The canyonlands surrounding the confluence of the Pecos River and the Rio Grande are the boundary of West Texas – and they’re famed in Texas archeology. Natural shelters here preserve stunning rock art, and one of the best records of North American hunter-gatherer life.
One of these rock shelters tells a particularly dramatic story.
Bonfire Shelter is the southernmost, and perhaps the earliest, evidence of an ancient hunting technique. Here, hunters successfully steered bison into a fatal fall. Now, Bonfire Shelter is the focus of new research.
Though he never witnessed it, he described its results in the journal of his 1805 journey.
“Today we passed… the remains of a vast many mangled carcases of Buffalow which had been driven over a precipice of 120 feet,” Meriwether Lewis wrote. “In this manner, the Indians of the Missouri distroy vast herds of buffaloe at a stroke.”
Evidence of “buffalo jumps” exists across the Northern Plains, from Colorado to Canada. At a site in Alberta, evidence of the practice dates back 6,000 years.
But Bonfire Shelter, near Langtry, Texas, is unusual.

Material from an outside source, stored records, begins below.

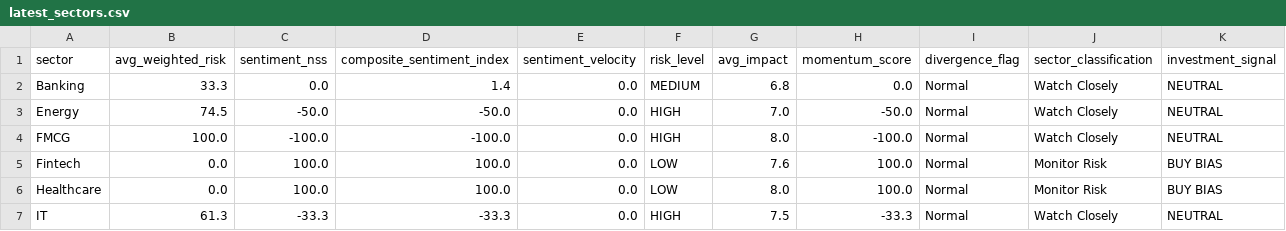
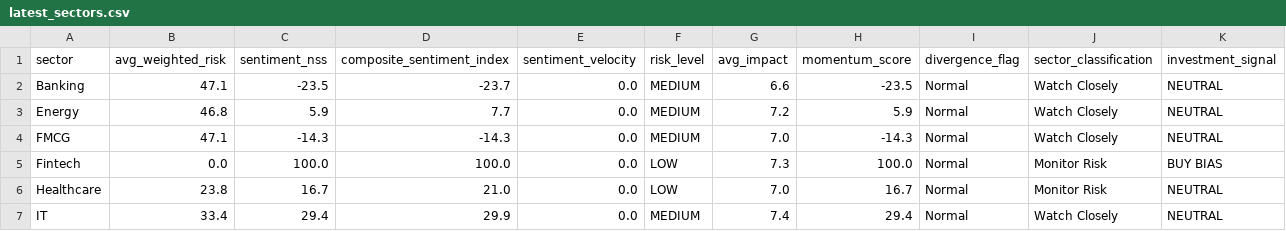
Before and after one commit to SatyamSk/MarketPulseAIData, a CSV file: latest_sectors.csv, drawn as a sheet; only a part is shown; the diff covers the shown part only.

Commit message:
Update sectors 2026-03-21 02:39:58 IST

```diff
--- a/latest_sectors.csv
+++ b/latest_sectors.csv
@@ -1,7 +1,7 @@
 sector,avg_weighted_risk,sentiment_nss,composite_sentiment_index,sentiment_velocity,risk_level,avg_impact,momentum_score,divergence_flag,sector_classification,investment_signal
-Banking,33.3,0.0,1.4,0.0,MEDIUM,6.8,0.0,Normal,Watch Closely,NEUTRAL
-Energy,74.5,-50.0,-50.0,0.0,HIGH,7.0,-50.0,Normal,Watch Closely,NEUTRAL
-FMCG,100.0,-100.0,-100.0,0.0,HIGH,8.0,-100.0,Normal,Watch Closely,NEUTRAL
-Fintech,0.0,100.0,100.0,0.0,LOW,7.6,100.0,Normal,Monitor Risk,BUY BIAS
-Healthcare,0.0,100.0,100.0,0.0,LOW,8.0,100.0,Normal,Monitor Risk,BUY BIAS
-IT,61.3,-33.3,-33.3,0.0,HIGH,7.5,-33.3,Normal,Watch Closely,NEUTRAL
+Banking,47.1,-23.5,-23.7,0.0,MEDIUM,6.6,-23.5,Normal,Watch Closely,NEUTRAL
+Energy,46.8,5.9,7.7,0.0,MEDIUM,7.2,5.9,Normal,Watch Closely,NEUTRAL
+FMCG,47.1,-14.3,-14.3,0.0,MEDIUM,7.0,-14.3,Normal,Watch Closely,NEUTRAL
+Fintech,0.0,100.0,100.0,0.0,LOW,7.3,100.0,Normal,Monitor Risk,BUY BIAS
+Healthcare,23.8,16.7,21.0,0.0,LOW,7.0,16.7,Normal,Monitor Risk,NEUTRAL
+IT,33.4,29.4,29.9,0.0,MEDIUM,7.4,29.4,Normal,Watch Closely,NEUTRAL
```
Also changed, not shown: 22 edited cells elsewhere in this file.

Dr. David Kilby, of Texas State University, is leading new research at Bonfire. It’s part of an initiative called the Ancient Southwest Texas Project.
“It’s only common on the northern Plains in late prehistory,” Kilby said of the bison jumps. “So Bonfire Shelter is anomalous in a couple of ways. It’s the southernmost bison jump that we know of, and if Bone Bed 2 represents a bison jump, it’s the earliest bison jump we know of – by thousands of years.”
In 1958, a Midland teenager – obsessed with prehistory – was on a family trip to Langtry. In nearby Eagle Nest Canyon, he dug bones from a talus mound inside a rock shelter. Later, a friend told him the bone was buffalo.
The teenager – Michael Collins – has become a prominent archeologist. In 1963, UT archeologists followed up on his youthful find, and excavated Bonfire. They confirmed that Collins’ bone layer was bison.
Here, some 3,000 years ago, hunters steered a hundred or more buffalo to their deaths. Subsequently, the bones had burned. But archeologist David Dibble and his team found new surprises.
Below the first layer – Bone Bed 3 – they found another. This layer – Bone Bed 2 – was composed of the remains of dozens of now-extinct Ice Age bison. Among the bones, they found spearpoints – 12,000 years old.
It’s the only evidence that the continent’s earliest hunters – known as Paleoindians – organized bison jumps.
These ancient hunters are thought to have moved in bands of 15 to 25. It would have taken the coordination of multiple bands to execute a successful jump.
A large group would likely have approached the grazing animals slowly, edging them toward the canyon. As the herd neared the cliff, other hunters would have leapt up – to spook the animals and stampede them into their blind fall.
“And then you can imagine this really intense and chaotic situation,” Kilby said. “You have these panicked beasts – and these are big bison, these are bigger than modern bison – bellowing and panicking and spilling over the cliff top and falling a hundred feet with great impact below. Almost surely this doesn’t immediately kill all of them, so you have animals below that are writhing and injured and angry and dangerous. Then you probably have a group of people below that are dispatching those animals with spears.”
Bone Bed 2 wasn’t the end. Deeper still, Dibble identified Bone Bed 1. This layer – 14,000 years old or older – contains bones of mammoth and Ice Age camel and horse.
Important questions persist about Bonfire Shelter. Some researchers suggest Bone Bed 2 doesn’t represent a bison jump, but rather a place where Ice Age hunters butchered animals they’d killed elsewhere.
Kilby plans to look closely at these bones. By studying bone fractures, he could determine if they were caused by a fall. He also plans new radiocarbon dating – to assess whether the bones represent one or multiple kills.
Then there’s Bone Bed 1. Were the mammoth and other creatures killed by humans, or consumed here by an Ice Age bear or other predator? Kilby will sift through the sediments, to search for tiny fragments of stone tools. If he finds that evidence, it could push back the accepted date for human occupation in North America.
The Lower Pecos is a harsh and haunting landscape. It’s also a window into the ancient human past.
Nature Notes is underwritten by the Dixon Water Foundation and is produced by Marfa Public Radio in cooperation with the Sibley Nature Center. This episode was written by Andrew Stuart.